WORK TO BE COMPLETED
Every line below that includes the word "flex" needs to be copied.

LISTED ENTRIES

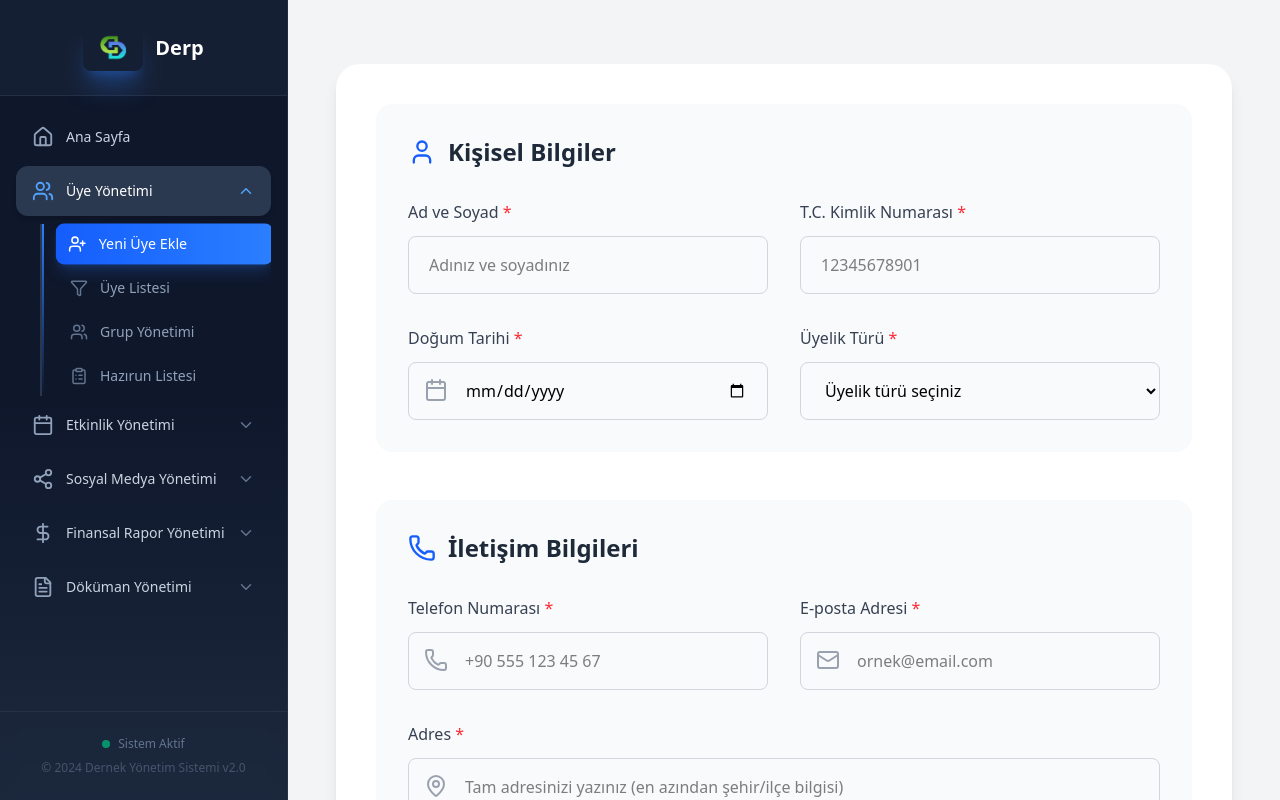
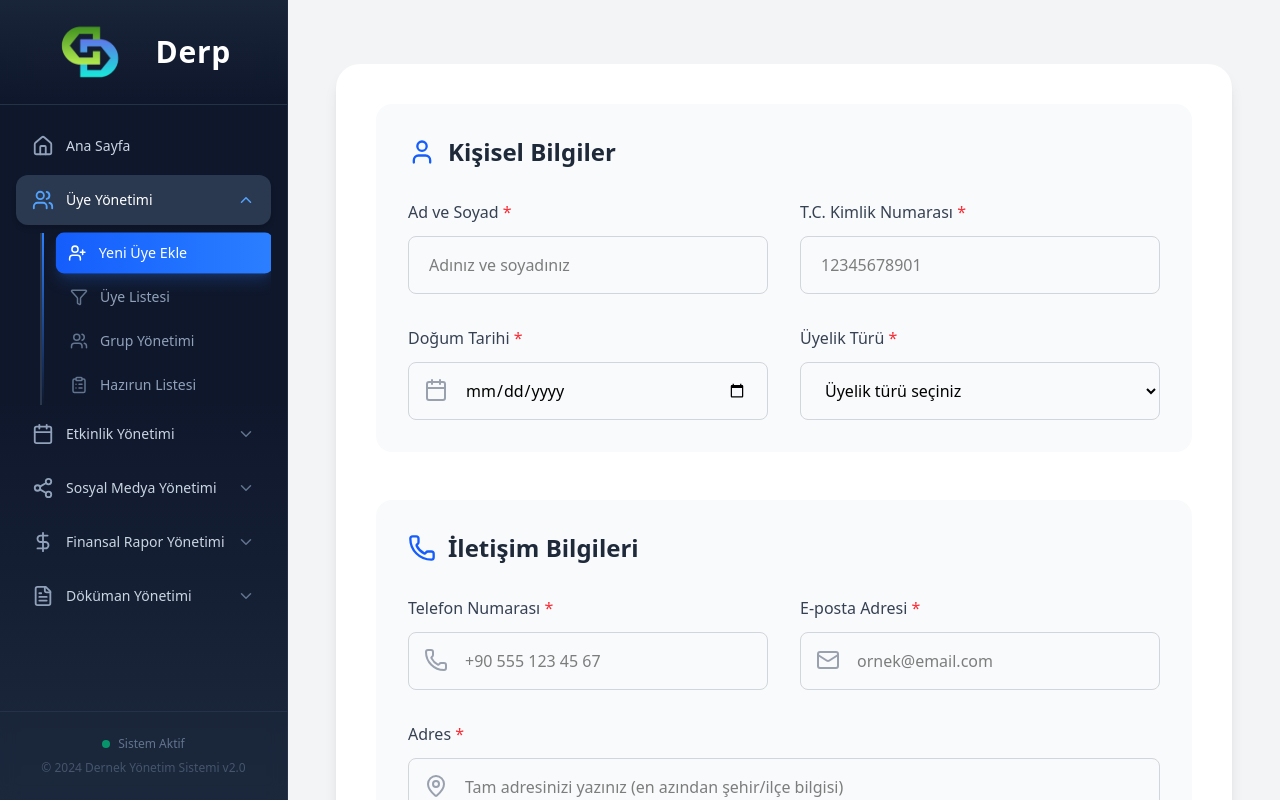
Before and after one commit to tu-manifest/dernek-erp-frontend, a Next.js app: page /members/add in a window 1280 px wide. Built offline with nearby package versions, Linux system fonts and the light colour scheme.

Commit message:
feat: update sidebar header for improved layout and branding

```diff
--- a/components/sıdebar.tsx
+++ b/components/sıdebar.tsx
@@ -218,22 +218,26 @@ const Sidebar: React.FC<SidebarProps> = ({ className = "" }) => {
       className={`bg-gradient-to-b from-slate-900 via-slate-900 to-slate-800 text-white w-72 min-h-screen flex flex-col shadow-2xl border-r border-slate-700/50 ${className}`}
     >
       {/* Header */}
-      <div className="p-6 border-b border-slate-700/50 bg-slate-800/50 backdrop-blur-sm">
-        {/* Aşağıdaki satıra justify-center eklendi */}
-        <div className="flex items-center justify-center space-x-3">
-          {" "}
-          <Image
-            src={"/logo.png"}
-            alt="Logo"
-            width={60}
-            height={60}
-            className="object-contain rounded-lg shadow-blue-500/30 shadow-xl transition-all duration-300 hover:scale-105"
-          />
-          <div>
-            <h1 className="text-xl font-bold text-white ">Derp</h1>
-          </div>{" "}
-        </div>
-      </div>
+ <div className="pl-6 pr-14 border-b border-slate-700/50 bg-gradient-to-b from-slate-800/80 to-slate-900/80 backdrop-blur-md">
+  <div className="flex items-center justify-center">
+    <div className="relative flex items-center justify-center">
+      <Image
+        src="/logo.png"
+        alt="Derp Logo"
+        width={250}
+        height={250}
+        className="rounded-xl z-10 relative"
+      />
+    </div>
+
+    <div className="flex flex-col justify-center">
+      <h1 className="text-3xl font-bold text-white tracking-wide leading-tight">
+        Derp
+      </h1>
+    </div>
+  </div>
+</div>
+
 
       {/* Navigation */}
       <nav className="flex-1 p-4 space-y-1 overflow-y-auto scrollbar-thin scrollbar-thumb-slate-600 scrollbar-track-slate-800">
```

YOUR SOLUTION
       className={`bg-gradient-to-b from-slate-900 via-slate-900 to-slate-800 text-white w-72 min-h-screen flex flex-col shadow-2xl border-r border-slate-700/50 ${className}`}
-        <div className="flex items-center justify-center space-x-3">
+  <div className="flex items-center justify-center">
+    <div className="relative flex items-center justify-center">
+    <div className="flex flex-col justify-center">
       <nav className="flex-1 p-4 space-y-1 overflow-y-auto scrollbar-thin scrollbar-thumb-slate-600 scrollbar-track-slate-800">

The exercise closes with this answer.